Instead of just posting one recipe that would be diabetic-friendly, I am posting photos and links to previous recipes shared here. Healthy eating doesn’t have to be bland or boring. Instead, and notably for diabetics, sugars in food have to be tracked. I would imagine that fiber with its ability to slow down the effects of sugar becomes a friend.
So, what are some of your diabetic-friendly recipes? (Think low glycemic, n0 to low sugar, whole grain, not processed – the bread in the photo of the fish burger wouldn’t fly, veggie-heavy, lean proteins, etc…)
Fish Burger with Lentil Dip and Cucumber Yogurt
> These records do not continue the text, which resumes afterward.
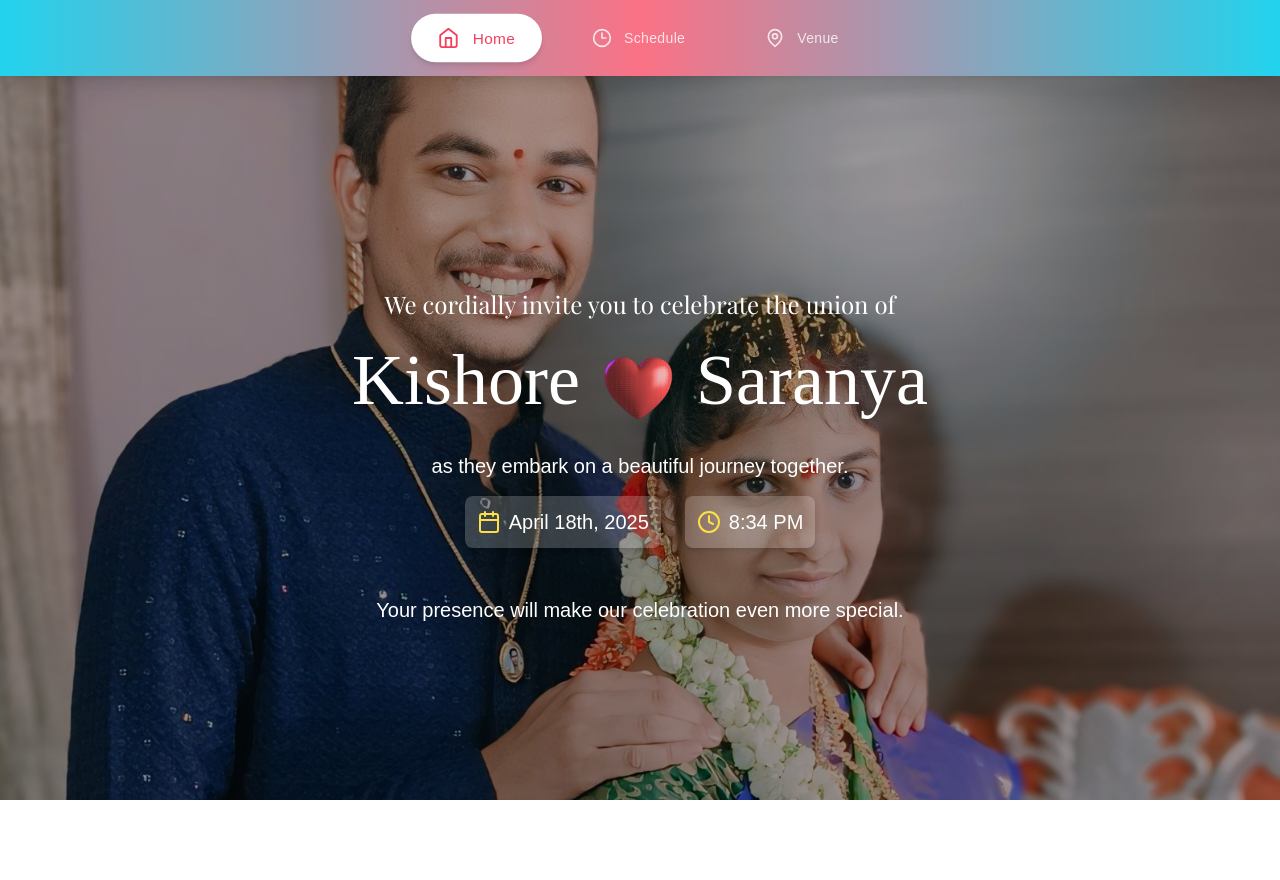
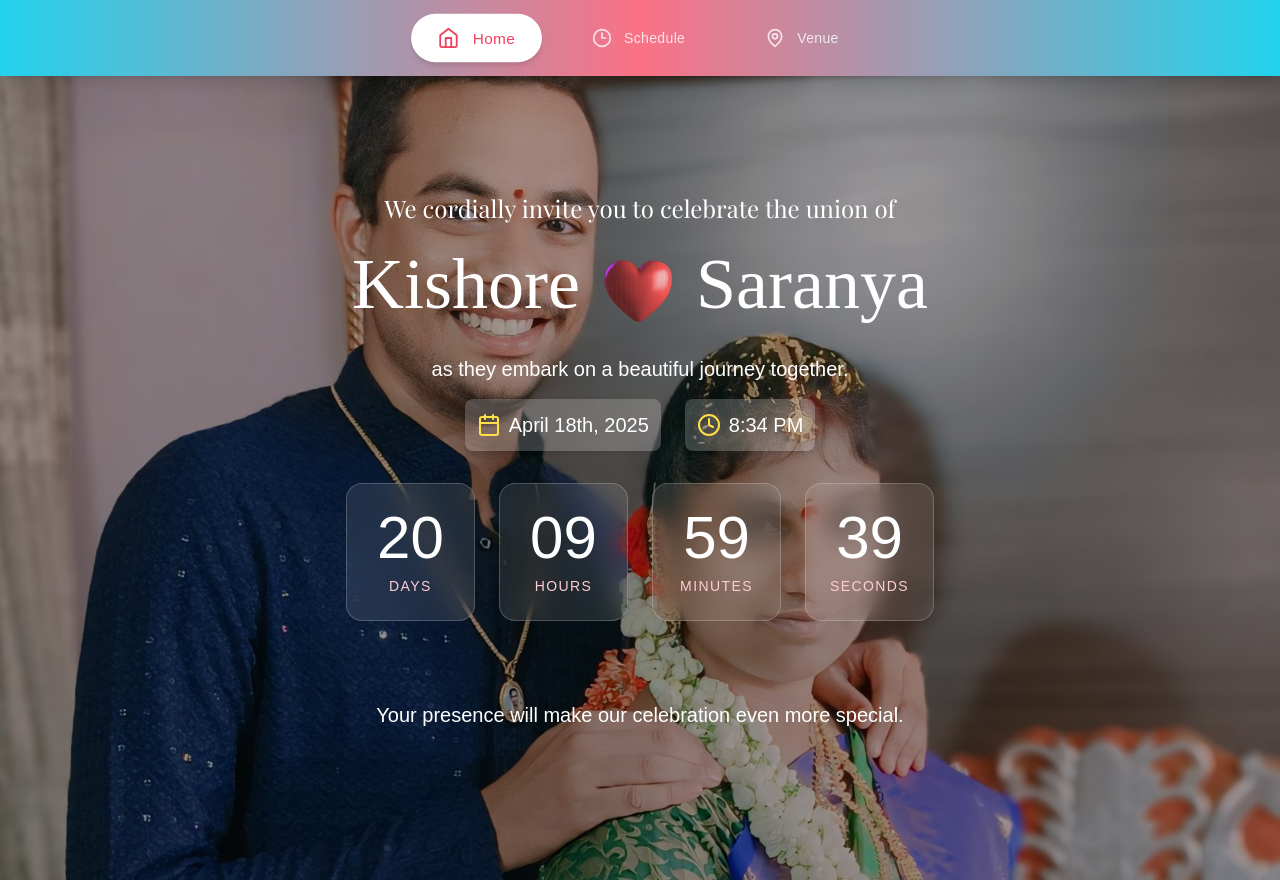
Before and after one commit to KishoreMuthyala/mywedding, a React (Vite) app: page / in a window 1280 px wide. Before the commit the page ends 800 px from the top, so only its background shows below. Built offline with nearby package versions, Linux system fonts and the light colour scheme.

Commit message:
feat: add countdown timer to Home component for wedding date

```diff
--- a/src/App.tsx
+++ b/src/App.tsx
@@ -31,10 +31,9 @@ function App() {
                 backgroundSize: "cover",
                 backgroundPosition: "center",
                 backgroundAttachment: "fixed",
-                height: document.body.offsetHeight + "px",
             }}
         >
-            <div className="min-h-screen flex flex-col items-center justify-start text-white px-4 py-8">
+            <div className="min-h-screen flex flex-col items-center justify-start text-white px-4 py-8 mt-[80px]">
                 <nav className="fixed top-0 left-0 right-0 bg-gradient-to-r from-cyan-400 via-primary-400 to-cyan-400 backdrop-blur-md z-50 shadow-lg">
                     <div className="max-w-5xl mx-auto px-6">
                         <div className="flex justify-center space-x-8 py-4">
@@ -74,10 +73,7 @@ function App() {
                     </div>
                 </nav>
 
-                <div
-                    style={{ height: "calc(100vh - 192px)" }}
-                    className="mt-32 w-full flex items-center"
-                >
+                <div className="w-full flex items-center justify-center mt-[80px]">
                     {renderContent()}
                 </div>
             </div>
--- a/src/components/Home.tsx
+++ b/src/components/Home.tsx
@@ -1,12 +1,46 @@
-import { Calendar, Clock, Heart } from "lucide-react";
+import { Calendar, Clock, Heart, Sparkles } from "lucide-react";
 import heartImageSrc from "../assets/images/love-gif.gif";
 import { Tab } from "../App";
+import { useEffect, useState } from "react";
 
 interface HomeProps {
     setActiveTab: (tab: Tab) => void;
 }
 
 const Home = ({ setActiveTab }: HomeProps) => {
+    const [timeLeft, setTimeLeft] = useState({
+        days: 0,
+        hours: 0,
+        minutes: 0,
+        seconds: 0,
+    });
+
+    useEffect(() => {
+        const weddingDate = new Date("2025-04-18T20:34:00");
+
+        const timer = setInterval(() => {
+            const now = new Date();
+            const difference = weddingDate.getTime() - now.getTime();
+            if (difference <= 0) {
+                clearInterval(timer);
+                return;
+            }
+
+            const days = Math.floor(difference / (1000 * 60 * 60 * 24));
+            const hours = Math.floor(
+                (difference % (1000 * 60 * 60 * 24)) / (1000 * 60 * 60)
+            );
+            const minutes = Math.floor(
+                (difference % (1000 * 60 * 60)) / (1000 * 60)
+            );
+            const seconds = Math.floor((difference % (1000 * 60)) / 1000);
+
+            setTimeLeft({ days, hours, minutes, seconds });
+        }, 1000);
+
+        return () => clearInterval(timer);
+    }, []);
+
     return (
         <div className="relative z-10 text-center max-w-3xl mx-auto animate-fade-in">
             <p className="text-2xl font-heading text-white mb-6">
@@ -44,6 +78,36 @@ const Home = ({ setActiveTab }: HomeProps) => {
                     <p className="text-xl text-white">8:34 PM</p>
                 </div>
             </div>
+
+            {timeLeft.days == 0 &&
+            timeLeft.hours == 0 &&
+            timeLeft.minutes == 0 &&
+            timeLeft.seconds == 0 ? null : (
+                <div className="grid grid-cols-2 md:grid-cols-4 gap-6 mb-16">
+                    {[
+                        { label: "Days", value: timeLeft.days },
+                        { label: "Hours", value: timeLeft.hours },
+                        { label: "Minutes", value: timeLeft.minutes },
+                        { label: "Seconds", value: timeLeft.seconds },
+                    ].map(({ label, value }, index) => (
+                        <div
+                            key={label}
+                            className="glass-card p-6 text-center animate-scale-in relative overflow-hidden group"
+                            style={{ animationDelay: `${index * 0.1}s` }}
+                        >
+                            <div className="absolute inset-0 bg-gradient-to-r from-primary-400/10 to-transparent opacity-0 group-hover:opacity-100 transition-opacity duration-300" />
+                            <div className="text-5xl md:text-6xl font-light mb-2">
+                                {value < 10 ? "0" : ""}
+                                {value}
+                            </div>
+                            <div className="text-sm uppercase tracking-widest text-primary-200">
+                                {label}
+                            </div>
+                        </div>
+                    ))}
+                </div>
+            )}
+
             <p className="text-xl text-white bg-opacity-20 p-4">
                 Your presence will make our celebration even more special.
             </p>
```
Omit the bread and serve on a bed of spinach for a delectable meal. This recipe is by Chef Michael Moore who is diabetic and wrote a fantastic cookbook called “Blood Sugar” typifying the foods into the types of energy they provide. I do think the title kind of feel undersells the sumptuous recipes inside. It is the cookbook that my non-diabetic husband has told me is his favorite of the ones we have reviewed thus far.
Bok Choy Bell Scramble
This recipe came together easily from the outcroppings of produce that needed to be used. Scrambles are an economic and easy way to use what you have on hand, notably lots of veggies and eggs.
Toasted Walnut Green Bean & Labneh Salad
This salad stands out for the creaminess of probiotic-rich labneh and the toasted walnuts with the bright flavors of the tomatoes. Then again, the green beans with tomatoes is such a classic flavor.
Creamy Black Beans with Melted Onions
Beans are their own version of comfort food. These beans taste good on their own with some polenta or rice. If you stir in a bit of salsa or yogurt, you can puree them into a soup and then, watch out.